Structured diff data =
────────────────────────────────────────

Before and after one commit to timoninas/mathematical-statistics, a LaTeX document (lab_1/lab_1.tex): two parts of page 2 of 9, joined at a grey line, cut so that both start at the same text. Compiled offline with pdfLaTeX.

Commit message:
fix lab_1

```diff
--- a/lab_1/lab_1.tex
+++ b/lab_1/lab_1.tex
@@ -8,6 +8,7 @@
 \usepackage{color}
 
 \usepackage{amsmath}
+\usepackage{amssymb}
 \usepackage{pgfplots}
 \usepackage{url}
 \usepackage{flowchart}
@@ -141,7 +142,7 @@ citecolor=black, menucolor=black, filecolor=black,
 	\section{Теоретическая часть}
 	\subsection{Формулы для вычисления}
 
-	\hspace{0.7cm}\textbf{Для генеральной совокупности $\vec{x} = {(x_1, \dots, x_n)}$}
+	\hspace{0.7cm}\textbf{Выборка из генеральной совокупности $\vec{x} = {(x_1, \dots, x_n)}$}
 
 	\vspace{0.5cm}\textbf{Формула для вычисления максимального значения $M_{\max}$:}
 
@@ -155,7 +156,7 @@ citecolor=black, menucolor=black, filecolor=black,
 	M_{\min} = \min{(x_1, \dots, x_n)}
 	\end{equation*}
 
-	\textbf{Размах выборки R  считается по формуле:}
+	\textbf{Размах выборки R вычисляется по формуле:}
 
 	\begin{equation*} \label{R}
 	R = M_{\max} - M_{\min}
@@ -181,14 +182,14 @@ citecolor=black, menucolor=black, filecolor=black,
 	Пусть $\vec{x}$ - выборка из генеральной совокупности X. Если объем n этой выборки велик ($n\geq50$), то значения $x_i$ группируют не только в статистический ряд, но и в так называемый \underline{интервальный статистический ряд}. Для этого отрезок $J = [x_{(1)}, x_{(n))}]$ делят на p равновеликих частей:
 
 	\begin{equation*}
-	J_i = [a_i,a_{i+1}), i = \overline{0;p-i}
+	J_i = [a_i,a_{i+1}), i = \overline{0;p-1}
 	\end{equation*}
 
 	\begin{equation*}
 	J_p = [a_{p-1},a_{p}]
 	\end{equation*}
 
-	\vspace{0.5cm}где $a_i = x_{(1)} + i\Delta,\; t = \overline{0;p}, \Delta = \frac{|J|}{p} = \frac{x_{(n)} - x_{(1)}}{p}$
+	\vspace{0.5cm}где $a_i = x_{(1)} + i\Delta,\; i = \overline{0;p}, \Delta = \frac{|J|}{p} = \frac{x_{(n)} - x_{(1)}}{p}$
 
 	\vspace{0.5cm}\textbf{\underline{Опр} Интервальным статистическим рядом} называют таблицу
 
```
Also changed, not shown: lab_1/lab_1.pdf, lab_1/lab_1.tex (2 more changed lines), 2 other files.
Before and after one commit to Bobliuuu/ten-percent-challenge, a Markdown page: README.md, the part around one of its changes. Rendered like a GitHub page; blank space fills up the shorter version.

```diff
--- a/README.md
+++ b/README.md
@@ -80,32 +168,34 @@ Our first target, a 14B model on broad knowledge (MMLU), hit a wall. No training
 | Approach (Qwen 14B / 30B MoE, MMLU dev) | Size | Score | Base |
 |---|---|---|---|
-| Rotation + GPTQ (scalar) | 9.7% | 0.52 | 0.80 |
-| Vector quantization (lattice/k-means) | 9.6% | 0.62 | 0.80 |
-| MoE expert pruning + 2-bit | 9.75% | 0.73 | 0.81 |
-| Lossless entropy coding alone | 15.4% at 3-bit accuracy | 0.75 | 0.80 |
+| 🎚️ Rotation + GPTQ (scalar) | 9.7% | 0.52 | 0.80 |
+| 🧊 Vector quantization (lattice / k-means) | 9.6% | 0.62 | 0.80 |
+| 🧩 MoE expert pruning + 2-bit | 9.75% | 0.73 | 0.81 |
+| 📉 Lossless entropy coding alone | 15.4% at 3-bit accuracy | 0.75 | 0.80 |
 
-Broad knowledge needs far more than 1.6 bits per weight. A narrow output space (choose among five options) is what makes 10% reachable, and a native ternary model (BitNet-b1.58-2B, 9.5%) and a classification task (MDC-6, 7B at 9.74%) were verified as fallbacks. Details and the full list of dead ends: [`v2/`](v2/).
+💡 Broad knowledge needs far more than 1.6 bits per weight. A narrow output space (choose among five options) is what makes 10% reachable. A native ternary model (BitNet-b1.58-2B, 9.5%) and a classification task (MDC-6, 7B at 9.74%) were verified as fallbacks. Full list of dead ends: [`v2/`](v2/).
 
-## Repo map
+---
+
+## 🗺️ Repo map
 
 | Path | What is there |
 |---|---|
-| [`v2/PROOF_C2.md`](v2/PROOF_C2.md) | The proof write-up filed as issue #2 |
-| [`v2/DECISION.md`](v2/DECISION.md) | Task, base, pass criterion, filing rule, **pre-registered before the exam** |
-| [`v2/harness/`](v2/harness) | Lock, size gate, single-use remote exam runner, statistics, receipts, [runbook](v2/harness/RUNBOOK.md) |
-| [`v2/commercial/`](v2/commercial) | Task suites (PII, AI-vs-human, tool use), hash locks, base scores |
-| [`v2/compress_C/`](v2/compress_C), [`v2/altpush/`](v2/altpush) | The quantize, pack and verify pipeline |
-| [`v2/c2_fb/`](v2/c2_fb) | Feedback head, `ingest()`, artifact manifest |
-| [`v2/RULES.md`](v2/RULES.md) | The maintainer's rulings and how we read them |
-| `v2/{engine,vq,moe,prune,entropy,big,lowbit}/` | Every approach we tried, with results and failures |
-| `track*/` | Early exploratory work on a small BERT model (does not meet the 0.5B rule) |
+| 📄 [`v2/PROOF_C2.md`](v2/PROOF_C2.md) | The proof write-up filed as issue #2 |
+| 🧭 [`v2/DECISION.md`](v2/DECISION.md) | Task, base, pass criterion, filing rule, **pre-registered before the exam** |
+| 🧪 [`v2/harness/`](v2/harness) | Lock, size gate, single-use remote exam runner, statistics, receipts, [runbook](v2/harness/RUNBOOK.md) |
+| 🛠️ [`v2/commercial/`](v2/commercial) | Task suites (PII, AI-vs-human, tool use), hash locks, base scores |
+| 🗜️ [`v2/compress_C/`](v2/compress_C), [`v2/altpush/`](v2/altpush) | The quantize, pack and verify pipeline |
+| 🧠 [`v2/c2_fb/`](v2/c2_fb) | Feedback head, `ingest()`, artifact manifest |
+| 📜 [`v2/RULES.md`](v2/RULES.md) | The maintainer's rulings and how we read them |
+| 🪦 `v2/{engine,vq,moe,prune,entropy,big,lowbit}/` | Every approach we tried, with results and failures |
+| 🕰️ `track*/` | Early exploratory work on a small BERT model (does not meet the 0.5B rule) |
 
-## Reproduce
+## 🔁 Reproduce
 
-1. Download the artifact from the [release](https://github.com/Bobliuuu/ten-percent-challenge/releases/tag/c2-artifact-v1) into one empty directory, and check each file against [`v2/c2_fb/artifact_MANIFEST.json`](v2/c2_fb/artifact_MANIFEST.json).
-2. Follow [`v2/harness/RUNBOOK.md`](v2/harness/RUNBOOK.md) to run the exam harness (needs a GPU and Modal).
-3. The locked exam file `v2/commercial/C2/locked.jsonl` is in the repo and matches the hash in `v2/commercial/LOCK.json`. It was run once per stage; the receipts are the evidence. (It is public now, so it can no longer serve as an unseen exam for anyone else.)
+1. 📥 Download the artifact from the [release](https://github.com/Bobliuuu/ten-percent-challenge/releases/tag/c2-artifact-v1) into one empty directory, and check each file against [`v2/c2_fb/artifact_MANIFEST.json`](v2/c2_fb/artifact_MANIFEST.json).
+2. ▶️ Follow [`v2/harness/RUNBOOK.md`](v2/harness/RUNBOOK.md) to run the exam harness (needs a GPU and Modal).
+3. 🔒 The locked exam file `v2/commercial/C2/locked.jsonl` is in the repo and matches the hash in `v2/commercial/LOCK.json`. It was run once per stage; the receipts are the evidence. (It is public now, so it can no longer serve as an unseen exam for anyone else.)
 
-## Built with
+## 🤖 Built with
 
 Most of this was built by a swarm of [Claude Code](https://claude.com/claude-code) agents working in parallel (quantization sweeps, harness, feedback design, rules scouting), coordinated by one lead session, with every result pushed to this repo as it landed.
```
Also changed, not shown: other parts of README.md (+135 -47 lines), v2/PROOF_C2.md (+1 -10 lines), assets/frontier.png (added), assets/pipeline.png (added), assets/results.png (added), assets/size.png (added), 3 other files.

────────────────────────────────────────

EXERCISE AIM = Each line with the word "hash" in the records above belongs in the result; copy all of them.

EXPECTED OUTPUT =
-| [`v2/commercial/`](v2/commercial) | Task suites (PII, AI-vs-human, tool use), hash locks, base scores |
+| 🛠️ [`v2/commercial/`](v2/commercial) | Task suites (PII, AI-vs-human, tool use), hash locks, base scores |
-3. The locked exam file `v2/commercial/C2/locked.jsonl` is in the repo and matches the hash in `v2/commercial/LOCK.json`. It was run once per stage; the receipts are the evidence. (It is public now, so it can no longer serve as an unseen exam for anyone else.)
+3. 🔒 The locked exam file `v2/commercial/C2/locked.jsonl` is in the repo and matches the hash in `v2/commercial/LOCK.json`. It was run once per stage; the receipts are the evidence. (It is public now, so it can no longer serve as an unseen exam for anyone else.)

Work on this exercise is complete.